Re: Ivy League

PROF A. R. Whitaker (
Sun, 8 Jan 1995 15:57:38 GMT

The original question was whether the Ivy League is a WASP
group. It was, it less so so now. The term was first used, apparently,
in the context of American football, and apparently everyone understood
from the start that it included the 8 schools which have been mentioned
here several times. I have heard that it was used contemptuously by a
New York sports writer who had to cover an Ivy game when he would rather
have been elsewhere. The IV=4 story is undocumented and simply doesn't
fit the football history of the schools involved - the only time there
were exactly 4 was in the late 1890s (Harvard, Yale, Princeton, Penn)
and there were several realignments after that (such as Harvard, Penn,
Cornell v. Yale, Princeton, Navy for several years). A study of the
opponents of these 8 schools does show that, overwhelmingly, they
played each other (though on that basis you might also have expected
to see Colgate and Holy Cross) and that the make-up was fully understood
before the group was formalized as the Ivy Group in the early 1950s.
But all the above is in a sense question-begging. Why did they
play each other? Why, in particular was Rutgers omitted? (Cornell is a

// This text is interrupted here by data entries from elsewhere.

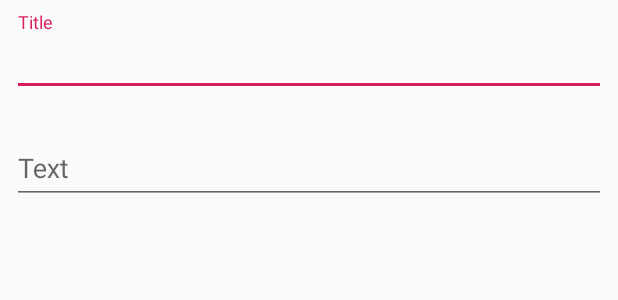
After one commit to thatfiredev/fireXtensions, an Android app: the layout dialog_add_todo.xml on its own in the app's theme, with its tools: preview values and no code run, on a phone screen of 412 x 824 dp. The commit adds this screen. Shown: the top 300 px of the screen. Run offline under Robolectric (Android 15) with nearby library versions, the phone set to English and light mode, and no system bars.

Commit message:
feat: Add TODO on sample app

```diff
--- /dev/null
+++ b/app/src/main/res/layout/dialog_add_todo.xml
@@ -0,0 +1,44 @@
+<?xml version="1.0" encoding="utf-8"?>
+<androidx.constraintlayout.widget.ConstraintLayout xmlns:android="http://schemas.android.com/apk/res/android"
+    xmlns:app="http://schemas.android.com/apk/res-auto"
+    android:layout_width="match_parent"
+    android:layout_height="match_parent">
+
+    <com.google.android.material.textfield.TextInputLayout
+        android:id="@+id/tilTitle"
+        android:layout_width="0dp"
+        android:layout_height="wrap_content"
+        android:layout_marginStart="8dp"
+        android:layout_marginLeft="8dp"
+        android:layout_marginTop="8dp"
+        android:layout_marginEnd="8dp"
+        android:layout_marginRight="8dp"
+        app:layout_constraintEnd_toEndOf="parent"
+        app:layout_constraintStart_toStartOf="parent"
+        app:layout_constraintTop_toTopOf="parent">
+
+        <com.google.android.material.textfield.TextInputEditText
+            android:layout_width="match_parent"
+            android:layout_height="wrap_content"
+            android:hint="@string/hint_title" />
+    </com.google.android.material.textfield.TextInputLayout>
+
+    <com.google.android.material.textfield.TextInputLayout
+        android:id="@+id/tilText"
+        android:layout_width="0dp"
+        android:layout_height="wrap_content"
+        android:layout_marginStart="8dp"
+        android:layout_marginLeft="8dp"
+        android:layout_marginTop="16dp"
+        android:layout_marginEnd="8dp"
+        android:layout_marginRight="8dp"
+        app:layout_constraintEnd_toEndOf="parent"
+        app:layout_constraintStart_toStartOf="parent"
+        app:layout_constraintTop_toBottomOf="@+id/tilTitle">
+
+        <com.google.android.material.textfield.TextInputEditText
+            android:layout_width="match_parent"
+            android:layout_height="wrap_content"
+            android:hint="@string/hint_text" />
+    </com.google.android.material.textfield.TextInputLayout>
+</androidx.constraintlayout.widget.ConstraintLayout>
--- a/app/src/main/res/values/strings.xml
+++ b/app/src/main/res/values/strings.xml
@@ -1,4 +1,9 @@
 <resources>
     <string name="app_name">fireXtensios Sample</string>
     <string name="action_settings">Settings</string>
+    <string name="action_add">Add</string>
+    <string name="action_cancel">Cancel</string>
+    <string name="dialog_title">New TO-DO</string>
+    <string name="hint_title">Title</string>
+    <string name="hint_text">Text</string>
 </resources>
```
Also changed, not shown: app/src/main/java/io/github/rosariopfernandes/firextensiossample/AddTodoDialogFragment.kt (added, +41 -0 lines).
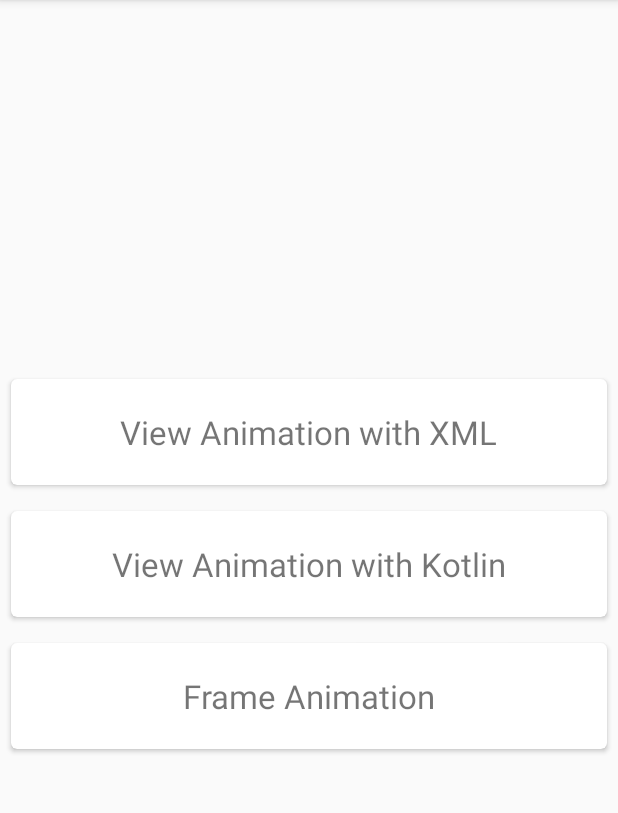
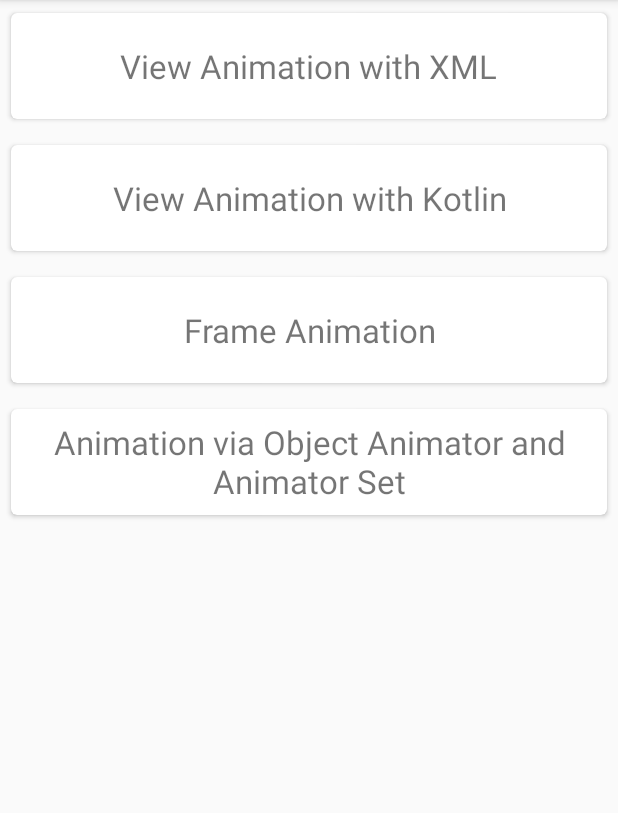
Before and after one commit to maikotrindade/AndroidAnimationSamples, an Android app: the screen it shows after launch (HomeActivity), on a phone screen of 412 x 824 dp, the part 84-897 px from its top. Run offline under Robolectric (Android 15) with nearby library versions, the phone set to English and light mode, and no system bars; our stand-ins replace navigation-ui; Roboto replaces fonts that are not available here.

Commit message:
add objectAnimator/animatorSet example

```diff
--- a/app/src/main/java/io/github/maikotrindade/animationsamples/home/HomeFragment.kt
+++ b/app/src/main/java/io/github/maikotrindade/animationsamples/home/HomeFragment.kt
@@ -32,7 +32,8 @@ class HomeFragment : Fragment(), MainListOutput {
         listOf(
             Screen(getString(R.string.title_view_anim_xml), R.id.action_viewAnimFragment),
             Screen(getString(R.string.title_view_anim_kotlin), R.id.action_viewAnimKotlinFragment),
-            Screen(getString(R.string.title_frame_anim), R.id.action_frameAnimFragment)
+            Screen(getString(R.string.title_frame_anim), R.id.action_frameAnimFragment),
+            Screen(getString(R.string.title_object_animator), R.id.action_objectAnimatorFragment)
         )
 
     override fun onItemSelected(navAction: Int) {
--- a/app/src/main/res/layout/fragment_home.xml
+++ b/app/src/main/res/layout/fragment_home.xml
@@ -10,7 +10,7 @@
     <androidx.recyclerview.widget.RecyclerView
             android:id="@+id/rv_fragments"
             android:layout_width="match_parent"
-            android:layout_height="wrap_content"
+            android:layout_height="match_parent"
             android:clipToPadding="false"
             android:paddingBottom="16dp"
             app:layout_constraintBottom_toBottomOf="parent"
--- a/app/src/main/res/layout/item_main_list.xml
+++ b/app/src/main/res/layout/item_main_list.xml
@@ -17,9 +17,10 @@
                 android:id="@+id/tv_title"
                 android:layout_width="wrap_content"
                 android:textSize="22sp"
-                android:maxLines="1"
+                android:maxLines="2"
+                android:layout_margin="4dp"
+                android:textAlignment="center"
                 android:ellipsize="end"
-                android:text="@string/animate"
                 android:layout_gravity="center"
                 android:layout_height="wrap_content"
                 android:fontFamily="@font/averia_sans_libre"/>
--- a/app/src/main/res/navigation/navigation_graph.xml
+++ b/app/src/main/res/navigation/navigation_graph.xml
@@ -20,6 +20,9 @@
         <action
                 android:id="@+id/action_frameAnimFragment"
                 app:destination="@id/frameAnimFragment"/>
+        <action
+                android:id="@+id/action_objectAnimatorFragment"
+                app:destination="@id/objectAnimatorFragment"/>
     </fragment>
 
 
@@ -38,4 +41,9 @@
               tools:layout="@layout/fragment_frame_animation"
               android:name="io.github.maikotrindade.animationsamples.ui.FrameAnimationFragment"/>
 
+    <fragment android:id="@+id/objectAnimatorFragment"
+              android:label="@string/title_object_animator"
+              tools:layout="@layout/fragment_object_animator"
+              android:name="io.github.maikotrindade.animationsamples.ui.ObjectAnimatorFragment"/>
+
 </navigation>
--- a/app/src/main/res/values/strings.xml
+++ b/app/src/main/res/values/strings.xml
@@ -5,8 +5,11 @@
     <string name="title_view_anim_xml">View Animation with XML</string>
     <string name="title_view_anim_kotlin">View Animation with Kotlin</string>
     <string name="title_frame_anim">Frame Animation</string>
+    <string name="title_object_animator">Animation via Object Animator and Animator Set</string>
     <string name="reload">Reload</string>
     <string name="reload_screen">Reloading screen…</string>
     <string name="start">Start</string>
     <string name="stop">Stop</string>
+    <string name="play_together">Play Together</string>
+    <string name="sequentially">Sequentially</string>
 </resources>
```
Also changed, not shown: app/src/main/java/io/github/maikotrindade/animationsamples/ui/ObjectAnimatorFragment.kt (added, +67 -0 lines), app/src/main/res/layout/fragment_object_animator.xml (added, +44 -0 lines).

state school too, in part). It is a legitimate question of social